Published online Nov 28, 2020. doi: 10.3748/wjg.v26.i44.6963
Peer-review started: June 13, 2020
First decision: September 12, 2020
Revised: September 21, 2020
Accepted: October 13, 2020
Article in press: October 13, 2020
Published online: November 28, 2020
Gastric cancer (GC) is a disease with a high mortality and recurrence rate, and its prognosis is still not ideal. Thus, in order to help doctors to develop and modify treatment strategies, it is important to identify new prognostic factors.
Alkaline phosphatase (ALP) is mainly used for the diagnosis of liver and kidney diseases but rarely for GC. Prealbumin (PA) is a nutritional indicator of the body which has been widely studied.

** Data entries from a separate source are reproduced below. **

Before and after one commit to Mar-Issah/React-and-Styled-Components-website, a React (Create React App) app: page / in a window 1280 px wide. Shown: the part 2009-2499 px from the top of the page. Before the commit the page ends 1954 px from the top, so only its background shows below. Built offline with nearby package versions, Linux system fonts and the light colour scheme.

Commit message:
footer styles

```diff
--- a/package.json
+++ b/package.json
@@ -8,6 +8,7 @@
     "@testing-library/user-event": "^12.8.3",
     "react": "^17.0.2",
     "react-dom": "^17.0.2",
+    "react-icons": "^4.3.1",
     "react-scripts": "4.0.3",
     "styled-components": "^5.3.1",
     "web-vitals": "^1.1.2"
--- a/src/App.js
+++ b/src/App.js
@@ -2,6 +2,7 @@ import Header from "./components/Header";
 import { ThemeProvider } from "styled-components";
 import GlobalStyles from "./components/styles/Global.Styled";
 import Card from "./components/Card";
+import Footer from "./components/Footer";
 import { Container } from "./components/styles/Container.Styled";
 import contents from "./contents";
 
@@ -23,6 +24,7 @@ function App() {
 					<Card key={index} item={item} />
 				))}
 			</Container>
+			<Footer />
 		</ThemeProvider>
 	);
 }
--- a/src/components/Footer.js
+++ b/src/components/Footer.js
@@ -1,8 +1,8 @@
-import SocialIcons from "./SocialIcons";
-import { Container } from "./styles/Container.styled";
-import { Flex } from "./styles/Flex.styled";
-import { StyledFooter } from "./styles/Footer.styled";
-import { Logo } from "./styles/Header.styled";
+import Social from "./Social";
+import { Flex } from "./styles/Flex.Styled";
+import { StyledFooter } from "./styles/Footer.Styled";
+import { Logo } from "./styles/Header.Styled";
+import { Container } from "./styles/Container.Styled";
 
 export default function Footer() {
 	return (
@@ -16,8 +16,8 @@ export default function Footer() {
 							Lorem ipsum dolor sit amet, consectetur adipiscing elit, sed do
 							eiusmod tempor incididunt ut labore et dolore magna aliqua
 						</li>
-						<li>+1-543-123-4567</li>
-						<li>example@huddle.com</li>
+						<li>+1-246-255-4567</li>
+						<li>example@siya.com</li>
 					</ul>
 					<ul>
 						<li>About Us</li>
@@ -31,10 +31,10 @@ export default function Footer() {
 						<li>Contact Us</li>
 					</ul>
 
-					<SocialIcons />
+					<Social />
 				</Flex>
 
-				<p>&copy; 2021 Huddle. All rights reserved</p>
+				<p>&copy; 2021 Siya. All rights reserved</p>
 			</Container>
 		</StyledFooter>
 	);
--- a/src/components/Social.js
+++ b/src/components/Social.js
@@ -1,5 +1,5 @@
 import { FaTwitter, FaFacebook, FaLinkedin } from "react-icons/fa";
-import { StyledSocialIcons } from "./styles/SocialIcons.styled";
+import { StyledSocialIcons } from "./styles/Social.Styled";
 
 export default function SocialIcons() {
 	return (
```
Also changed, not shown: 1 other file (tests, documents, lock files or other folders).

This is the first report to propose the use of the preoperative ratio of ALP to PA, referred to as the ALP to PA ratio (APR), as an independent factor for the evaluation of the prognosis of GC.
To investigate the predictive effect of the APR in the prognosis of GC.

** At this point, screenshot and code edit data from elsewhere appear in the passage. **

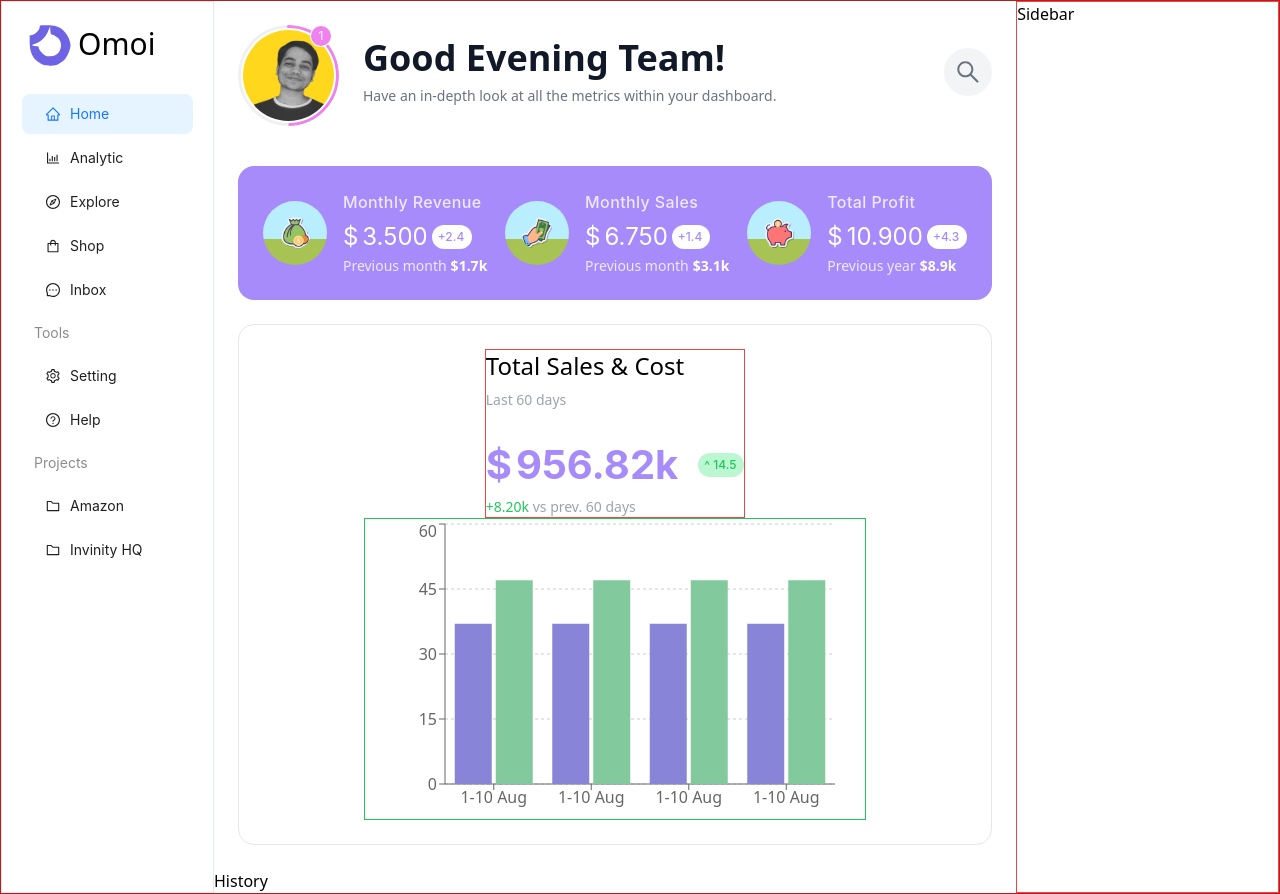
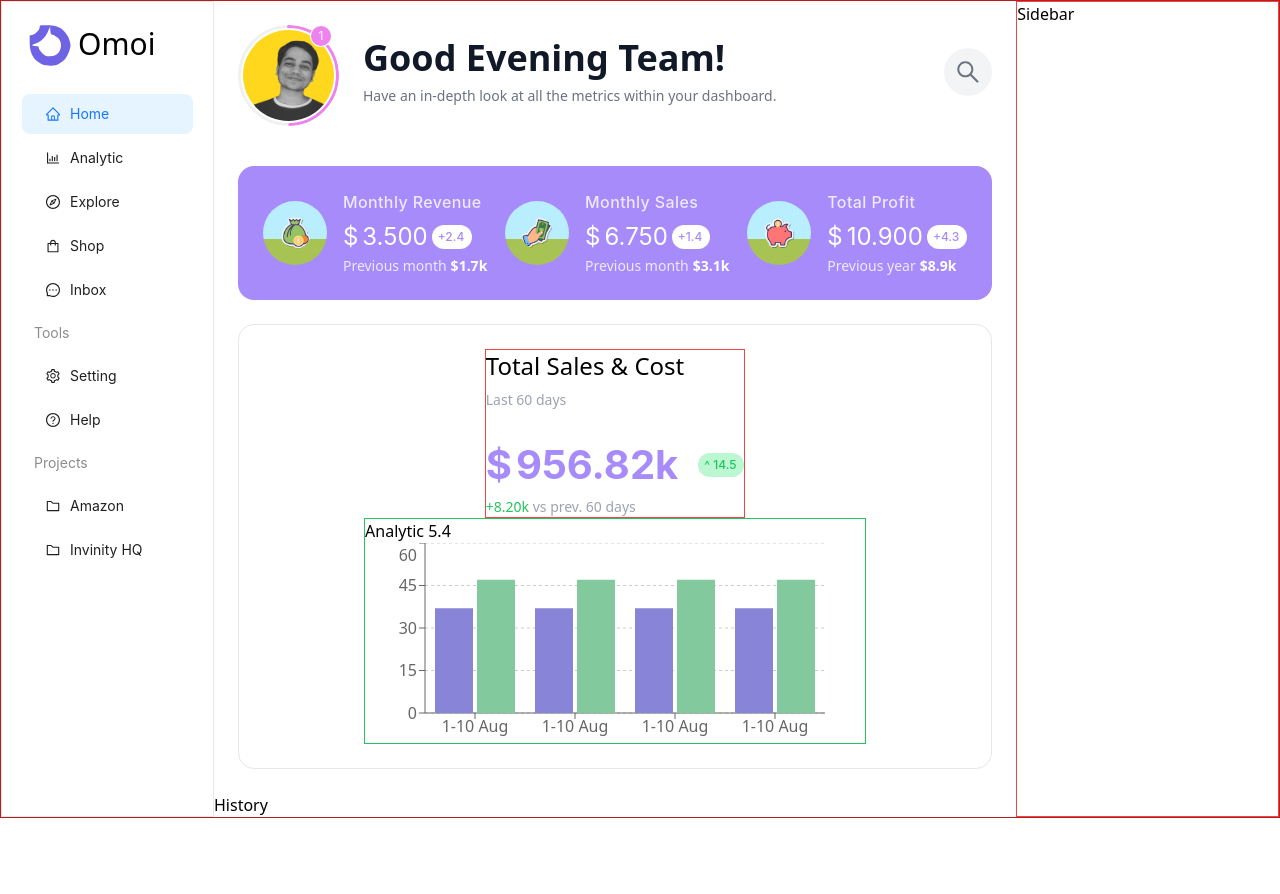
Before and after one commit to abhi-j0407/raftlabs-dashboard, a React (Vite) app: page / in a window 1280 px wide. After the commit the page ends 818 px from the top, so only its background shows below. Built offline with nearby package versions, Linux system fonts and the light colour scheme.

Commit message:
Heading added to graph

```diff
--- a/src/components/Main/Sales.jsx
+++ b/src/components/Main/Sales.jsx
@@ -2,61 +2,14 @@ import { Statistic } from "antd";
 import {
   BarChart,
   Bar,
-  Cell,
   XAxis,
   YAxis,
   CartesianGrid,
   Tooltip,
-  Legend,
-  ResponsiveContainer,
 } from "recharts";
 import { sales } from "../../constants";
 
 const foo = 14.5;
-const data = [
-  {
-    name: "Page A",
-    uv: 4000,
-    pv: 2400,
-    amt: 2400,
-  },
-  {
-    name: "Page B",
-    uv: 3000,
-    pv: 1398,
-    amt: 2210,
-  },
-  {
-    name: "Page C",
-    uv: 2000,
-    pv: 9800,
-    amt: 2290,
-  },
-  {
-    name: "Page D",
-    uv: 2780,
-    pv: 3908,
-    amt: 2000,
-  },
-  {
-    name: "Page E",
-    uv: 1890,
-    pv: 4800,
-    amt: 2181,
-  },
-  {
-    name: "Page F",
-    uv: 2390,
-    pv: 3800,
-    amt: 2500,
-  },
-  {
-    name: "Page G",
-    uv: 3490,
-    pv: 4300,
-    amt: 2100,
-  },
-];
 
 const Sales = () => {
   return (
@@ -91,22 +44,22 @@ const Sales = () => {
         </div>
       </div>
       <div className="border border-green-500" id="container">
+        <div>
+          <h6>Analytic <span>{sales["august"].change}</span></h6>
+        </div>
         <BarChart
           width={500}
-          height={300}
-          data={sales["august"]}
+          height={200}
+          data={sales["august"].stats}
           margin={{
-            top: 5,
-            right: 30,
-            left: 20,
-            bottom: 5,
+            right: 40
           }}
         >
           <CartesianGrid strokeDasharray="3 3" vertical={false} />
           <XAxis dataKey="period" />
           <YAxis />
           <Tooltip />
-          <Bar dataKey="costs" fill="#8884d8" />
+          <Bar dataKey="costs" fill="#8884d8" tooltip/>
           <Bar dataKey="sales" fill="#82ca9d" />
         </BarChart>
       </div>
--- a/src/constants/index.jsx
+++ b/src/constants/index.jsx
@@ -88,7 +88,8 @@ export const stats = [
 ];
 
 export const sales = {
-  august: [{
+  august: {
+    stats: [{
       period: '1-10 Aug',
       costs: 37,
       sales: 47
@@ -107,5 +108,7 @@ export const sales = {
         period: '1-10 Aug',
         costs: 37,
         sales: 47
-    }]
+      }],
+    change: 5.4
   }
+}
```
Lines whose indentation alone changed are shown as unchanged.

After excluding those who did not meet the inclusion criteria, we collected the hematological examination results of 409 GC patients upon admission from January to December, 2016. We then compared the clinical characteristics and survival time of patients in order to evaluate the efficiency of the APR in GC prognosis.
Patients with a higher preoperative APR had more advanced clinical stage, a higher neutrophil and lymphocyte ratio (NLR), C-reactive protein, platelet to lymphocyte ratio, glycoprotein antigen 199, and carbohydrate antigen 125 (P < 0.05). In addition, median overall survival and disease-free survival were significantly poorer in the APR-high group than in the APR-low group. The Cox model based on the APR and stage was more effective in evaluating the prognosis of patients than models based on stage alone or stage plus NLR.
Preoperative APR can be an independent factor for the prognosis of GC, with a higher APR indicating a worse prognosis.
The APR can be easily acquired and calculated. Thus, by facilitating a more comprehensive judgment of patient prognosis, and combined with other tests, it can help surgeons develop and adjust treatment plans.